MM/CG potentials to mimic the presence of lipid bilayerFigure 2 – (A) MM/CG; (B) OB-MM/CG

In order to improve solvent description and remove potential artifacts originating from the confinement of the solvation water, we have recently implemented a multiscale representation of the solvent, based on an adaptive resolution scheme in the Hamiltonian formulation (H-AdResS) [4,5] (Figure 2B). This allows water molecules to freely diffuse between fully atomistic (MMw) and coarse-grained (CGw) domains, maintaining a uniform density between the two while changing on-the-fly their resolution. The MMw regions, where atomistic water is described by the SPC/E potential (VwMM), are shaped as hemispheres capping the extracellular and intracellular domains of the protein, whereas coarse-grained water is present outside of these boundaries in a bigger box (CGw). Coarse-grained water is modeled by beads coinciding with the center of mass of each molecule, interacting through a potential, VwCG, derived from fully atomistic simulation of pure water at the same state point through iterative Boltzmann inversion. The smooth coupling between the two domains is achieved by introducing an intermediate hybrid region (HY), where the potentials describing the MMw and CGw models are linearly combined through a switching function λα = λ(Rα), which depends on the instantaneous position Rα of the center of mass of the α water molecule. Specifically, λα smoothly changes from 1 to 0 when moving from MMw to CGw boundaries. A correction term is added to water molecules in the HY region to ensure uniform density across the MMw, HY and CGw domains. This term preserves a constant chemical potential, leading to the simulation of a grand canonical ensemble in the high-resolution region. In this respect, the CGw region can be regarded as a reservoir of coarse-grained water molecules, and we call the overall setup open-boundary (OB)-MM/CG. 

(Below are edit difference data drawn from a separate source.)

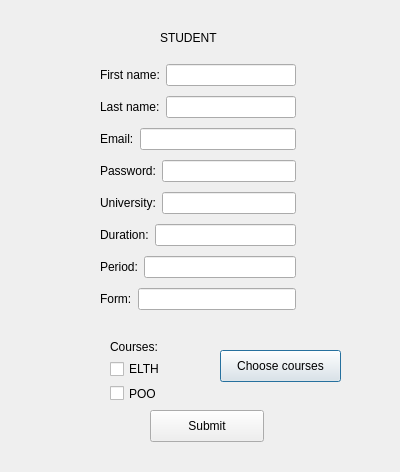
Above: menustudent.ui from casalete/ErasmusIo before the change. Below: the same form after it.
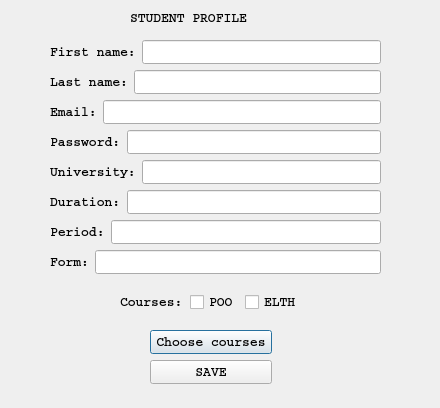
That is the form after the change. Icons and pictures are not drawn.

Patch:
```diff
--- a/menustudent.ui
+++ b/menustudent.ui
@@ -6,73 +6,83 @@
    <rect>
     <x>0</x>
     <y>0</y>
-    <width>400</width>
-    <height>472</height>
+    <width>440</width>
+    <height>408</height>
    </rect>
   </property>
   <property name="windowTitle">
    <string>Dialog</string>
   </property>
+  <property name="styleSheet">
+   <string notr="true">background-image: url(:/unic.jpg);</string>
+  </property>
   <widget class="QLabel" name="label">
    <property name="geometry">
     <rect>
-     <x>160</x>
-     <y>30</y>
-     <width>59</width>
+     <x>130</x>
+     <y>10</y>
+     <width>131</width>
      <height>16</height>
     </rect>
    </property>
-   <property name="text">
-    <string>STUDENT</string>
+   <property name="font">
+    <font>
+     <family>Courier</family>
+     <pointsize>10</pointsize>
+     <weight>75</weight>
+     <bold>true</bold>
+    </font>
    </property>
-  </widget>
-  <widget class="QPushButton" name="coursesButton">
-   <property name="geometry">
-    <rect>
-     <x>220</x>
-     <y>350</y>
-     <width>121</width>
-     <height>32</height>
-    </rect>
-   </property>
    <property name="text">
-    <string>Choose courses</string>
-   </property>
-  </widget>
-  <widget class="QPushButton" name="submitButton">
-   <property name="geometry">
-    <rect>
-     <x>150</x>
-     <y>410</y>
-     <width>114</width>
-     <height>32</height>
-    </rect>
-   </property>
-   <property name="text">
-    <string>Submit</string>
+    <string>STUDENT PROFILE</string>
    </property>
   </widget>
   <widget class="QWidget" name="layoutWidget">
    <property name="geometry">
     <rect>
-     <x>100</x>
-     <y>60</y>
-     <width>196</width>
-     <height>256</height>
+     <x>50</x>
+     <y>40</y>
+     <width>331</width>
+     <height>236</height>
     </rect>
    </property>
+   <property name="font">
+    <font>
+     <family>Courier</family>
+     <pointsize>10</pointsize>
+     <weight>75</weight>
+     <bold>true</bold>
+    </font>
+   </property>
    <layout class="QVBoxLayout" name="verticalLayout">
     <item>
      <layout class="QHBoxLayout" name="horizontalLayout">
       <item>
        <widget class="QLabel" name="label_2">
+        <property name="font">
+         <font>
+          <family>Courier</family>
+          <pointsize>10</pointsize>
+          <weight>75</weight>
+          <bold>true</bold>
+         </font>
+        </property>
         <property name="text">
          <string>First name:</string>
         </property>
        </widget>
       </item>
       <item>
-       <widget class="QLineEdit" name="lineEdit_firstName"/>
+       <widget class="QLineEdit" name="lineEdit_firstName">
+        <property name="font">
+         <font>
+          <family>Courier</family>
+          <pointsize>10</pointsize>
+          <weight>75</weight>
+          <bold>true</bold>
+         </font>
+        </property>
+       </widget>
       </item>
      </layout>
     </item>
@@ -80,13 +90,30 @@
      <layout class="QHBoxLayout" name="horizontalLayout_2">
       <item>
        <widget class="QLabel" name="label_5">
+        <property name="font">
+         <font>
+          <family>Courier</family>
+          <pointsize>10</pointsize>
+          <weight>75</weight>
+          <bold>true</bold>
+         </font>
+        </property>
         <property name="text">
          <string>Last name:</string>
         </property>
        </widget>
       </item>
       <item>
-       <widget class="QLineEdit" name="lineEdit_lastName"/>
+       <widget class="QLineEdit" name="lineEdit_lastName">
+        <property name="font">
+         <font>
+          <family>Courier</family>
+          <pointsize>10</pointsize>
+          <weight>75</weight>
+          <bold>true</bold>
+         </font>
+        </property>
+       </widget>
       </item>
      </layout>
     </item>
@@ -94,13 +121,30 @@
      <layout class="QHBoxLayout" name="horizontalLayout_3">
       <item>
        <widget class="QLabel" name="label_6">
+        <property name="font">
+         <font>
+          <family>Courier</family>
+          <pointsize>10</pointsize>
+          <weight>75</weight>
+          <bold>true</bold>
+         </font>
+        </property>
         <property name="text">
          <string>Email:</string>
         </property>
        </widget>
       </item>
       <item>
-       <widget class="QLineEdit" name="lineEdit_email"/>
+       <widget class="QLineEdit" name="lineEdit_email">
+        <property name="font">
+         <font>
+          <family>Courier</family>
+          <pointsize>10</pointsize>
+          <weight>75</weight>
+          <bold>true</bold>
+         </font>
+        </property>
+       </widget>
       </item>
      </layout>
     </item>
@@ -108,13 +152,30 @@
      <layout class="QHBoxLayout" name="horizontalLayout_4">
       <item>
        <widget class="QLabel" name="label_7">
+        <property name="font">
+         <font>
+          <family>Courier</family>
+          <pointsize>10</pointsize>
+          <weight>75</weight>
+          <bold>true</bold>
+         </font>
+        </property>
         <property name="text">
          <string>Password:</string>
         </property>
        </widget>
       </item>
       <item>
-       <widget class="QLineEdit" name="lineEdit_password"/>
+       <widget class="QLineEdit" name="lineEdit_password">
+        <property name="font">
+         <font>
+          <family>Courier</family>
+          <pointsize>10</pointsize>
+          <weight>75</weight>
+          <bold>true</bold>
+         </font>
+        </property>
+       </widget>
       </item>
      </layout>
     </item>
@@ -122,13 +183,30 @@
      <layout class="QHBoxLayout" name="horizontalLayout_5">
       <item>
        <widget class="QLabel" name="label_8">
+        <property name="font">
+         <font>
+          <family>Courier</family>
+          <pointsize>10</pointsize>
+          <weight>75</weight>
+          <bold>true</bold>
+         </font>
+        </property>
         <property name="text">
          <string>University:</string>
         </property>
        </widget>
       </item>
       <item>
-       <widget class="QLineEdit" name="lineEdit_university"/>
+       <widget class="QLineEdit" name="lineEdit_university">
+        <property name="font">
+         <font>
+          <family>Courier</family>
+          <pointsize>10</pointsize>
+          <weight>75</weight>
+          <bold>true</bold>
+         </font>
+        </property>
+       </widget>
       </item>
      </layout>
     </item>
@@ -136,13 +214,30 @@
      <layout class="QHBoxLayout" name="horizontalLayout_6">
       <item>
        <widget class="QLabel" name="label_9">
+        <property name="font">
+         <font>
+          <family>Courier</family>
+          <pointsize>10</pointsize>
+          <weight>75</weight>
+          <bold>true</bold>
+         </font>
+        </property>
         <property name="text">
          <string>Duration:</string>
         </property>
        </widget>
       </item>
       <item>
-       <widget class="QLineEdit" name="lineEdit_duration"/>
+       <widget class="QLineEdit" name="lineEdit_duration">
+        <property name="font">
+         <font>
+          <family>Courier</family>
+          <pointsize>10</pointsize>
+          <weight>75</weight>
+          <bold>true</bold>
+         </font>
+        </property>
+       </widget>
       </item>
      </layout>
     </item>
@@ -150,13 +245,30 @@
      <layout class="QHBoxLayout" name="horizontalLayout_7">
       <item>
        <widget class="QLabel" name="label_4">
+        <property name="font">
+         <font>
+          <family>Courier</family>
+          <pointsize>10</pointsize>
+          <weight>75</weight>
+          <bold>true</bold>
+         </font>
+        </property>
         <property name="text">
          <string>Period:</string>
         </property>
        </widget>
       </item>
       <item>
-       <widget class="QLineEdit" name="lineEdit_period"/>
+       <widget class="QLineEdit" name="lineEdit_period">
+        <property name="font">
+         <font>
+          <family>Courier</family>
+          <pointsize>10</pointsize>
+          <weight>75</weight>
+          <bold>true</bold>
+         </font>
+        </property>
+       </widget>
       </item>
      </layout>
     </item>
@@ -164,46 +276,133 @@
      <layout class="QHBoxLayout" name="horizontalLayout_8">
       <item>
        <widget class="QLabel" name="label_3">
+        <property name="font">
+         <font>
+          <family>Courier</family>
+          <pointsize>10</pointsize>
+          <weight>75</weight>
+          <bold>true</bold>
+         </font>
+        </property>
         <property name="text">
          <string>Form:</string>
         </property>
        </widget>
       </item>
       <item>
-       <widget class="QLineEdit" name="lineEdit_form"/>
+       <widget class="QLineEdit" name="lineEdit_form">
+        <property name="font">
+         <font>
+          <family>Courier</family>
+          <pointsize>10</pointsize>
+          <weight>75</weight>
+          <bold>true</bold>
+         </font>
+        </property>
+       </widget>
       </item>
      </layout>
     </item>
    </layout>
   </widget>
-  <widget class="QWidget" name="layoutWidget">
+  <widget class="QWidget" name="">
    <property name="geometry">
     <rect>
-     <x>110</x>
-     <y>340</y>
-     <width>87</width>
-     <height>63</height>
+     <x>120</x>
+     <y>290</y>
+     <width>182</width>
+     <height>24</height>
     </rect>
    </property>
-   <layout class="QVBoxLayout" name="verticalLayout_2">
+   <layout class="QHBoxLayout" name="horizontalLayout_10">
     <item>
      <widget class="QLabel" name="label_10">
+      <property name="font">
+       <font>
+        <family>Courier</family>
+        <pointsize>10</pointsize>
+        <weight>75</weight>
+        <bold>true</bold>
+       </font>
+      </property>
       <property name="text">
        <string>Courses:</string>
       </property>
      </widget>
     </item>
     <item>
-     <widget class="QCheckBox" name="checkBox">
+     <layout class="QHBoxLayout" name="horizontalLayout_9">
+      <item>
+       <widget class="QCheckBox" name="checkBox_2">
+        <property name="font">
+         <font>
+          <family>Courier</family>
+          <pointsize>10</pointsize>
+          <weight>75</weight>
+          <bold>true</bold>
+         </font>
+        </property>
+        <property name="text">
+         <string>POO</string>
+        </property>
+       </widget>
+      </item>
+      <item>
+       <widget class="QCheckBox" name="checkBox">
+        <property name="font">
+         <font>
+          <family>Courier</family>
+          <pointsize>10</pointsize>
+          <weight>75</weight>
+          <bold>true</bold>
+         </font>
+        </property>
+        <property name="text">
+         <string>ELTH</string>
+        </property>
+       </widget>
+      </item>
+     </layout>
+    </item>
+   </layout>
+  </widget>
+  <widget class="QWidget" name="">
+   <property name="geometry">
+    <rect>
+     <x>150</x>
+     <y>330</y>
+     <width>122</width>
+     <height>56</height>
+    </rect>
+   </property>
+   <layout class="QVBoxLayout" name="verticalLayout_2">
+    <item>
+     <widget class="QPushButton" name="coursesButton">
+      <property name="font">
+       <font>
+        <family>Courier</family>
+        <pointsize>10</pointsize>
+        <weight>75</weight>
+        <bold>true</bold>
+       </font>
+      </property>
       <property name="text">
-       <string>ELTH</string>
+       <string>Choose courses</string>
       </property>
      </widget>
     </item>
     <item>
-     <widget class="QCheckBox" name="checkBox_2">
+     <widget class="QPushButton" name="submitButton">
+      <property name="font">
+       <font>
+        <family>Courier</family>
+        <pointsize>10</pointsize>
+        <weight>75</weight>
+        <bold>true</bold>
+       </font>
+      </property>
       <property name="text">
-       <string>POO</string>
+       <string>SAVE</string>
       </property>
      </widget>
     </item>
```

The new OB-MM/CG scheme has been validated on a well-studied GPCR, the β2-adrenergic receptor, in complex with its inverse agonist S-carazolol. Structural and dynamical properties of both the solvent and the complex in the OB-MM/CG simulations are in good agreement with results from fully atomistic simulations. Although the original MM/CG scheme reproduces ligand poses fairly well, the more realistic hydration achieved through OB-MM/ CG leads to sizable improvements in the description of the binding configurations explored by the ligand/protein complex (Figure 3) and of the binding site flexibility.  These results provide solid ground for the use of the OB-MM/CG scheme for binding free energy calculations in GPCR–ligand complexes (work in progress).

Improvement of the MM/CG model combined with an adaptive resolution scheme for the solventFigure 3 – (A) Histograms of the distances of hydrogen bonds between the receptor and the ligand. (B) Histograms of the number of water molecules at a maximum distance of 5 Å from the ligand in the binding cavity [4,5].


  1. Neri M, Baaden M, Carnevale V, Anselmi C, Maritan A, et al. (2008) Microseconds Dynamics Simulations of the Outer-Membrane Protease T. Biophysical Journal. 94: 71–78. doi: 10.1529/biophysj.107.116301
  2. Leguebe M, Nguyen C, Capece L, Hoang Z, Giorgetti A, et al. (2012) Hybrid molecular mechanics/coarse-grained simulations for structural prediction of G-protein coupled receptor/ligand complexes. PLoS ONE 7: e47332. doi: 10.1371/journal.pone.0047332

  3. Schneider J, Korshunova K, Musiani F., Alfonso-Prieto M, Giorgetti A, Carloni P (2018) Predicting ligand binding poses for low-resolution membrane protein models: Perspectives from multiscale simulations. Biochem. Biophys. Res. Comm. 498(2): p. 366-374. doi: 10.1016/j.bbrc.2018.01.160

  4. Tarenzi T, Calandrini V, Potestio R, Giorgetti A, Carloni P (2017) Open boundary simulations of proteins and their hydration shells by Hamiltonian adaptive resolution scheme. Journal of chemical theory and computation 13(11): p. 5647-5657. doi: 10.1021/acs.jctc.7b00508

  5. Tarenzi T, Calandrini V, Potestio R, Carloni P (2019) Open-Boundary Molecular Mechanics/Coarse-Grained Framework for Simulations of Low-Resolution G-Protein-Coupled Receptor–Ligand Complexes. Journal of chemical theory and computation 15(3): p. 2101-2109. doi: 10.1021/acs.jctc.9b00040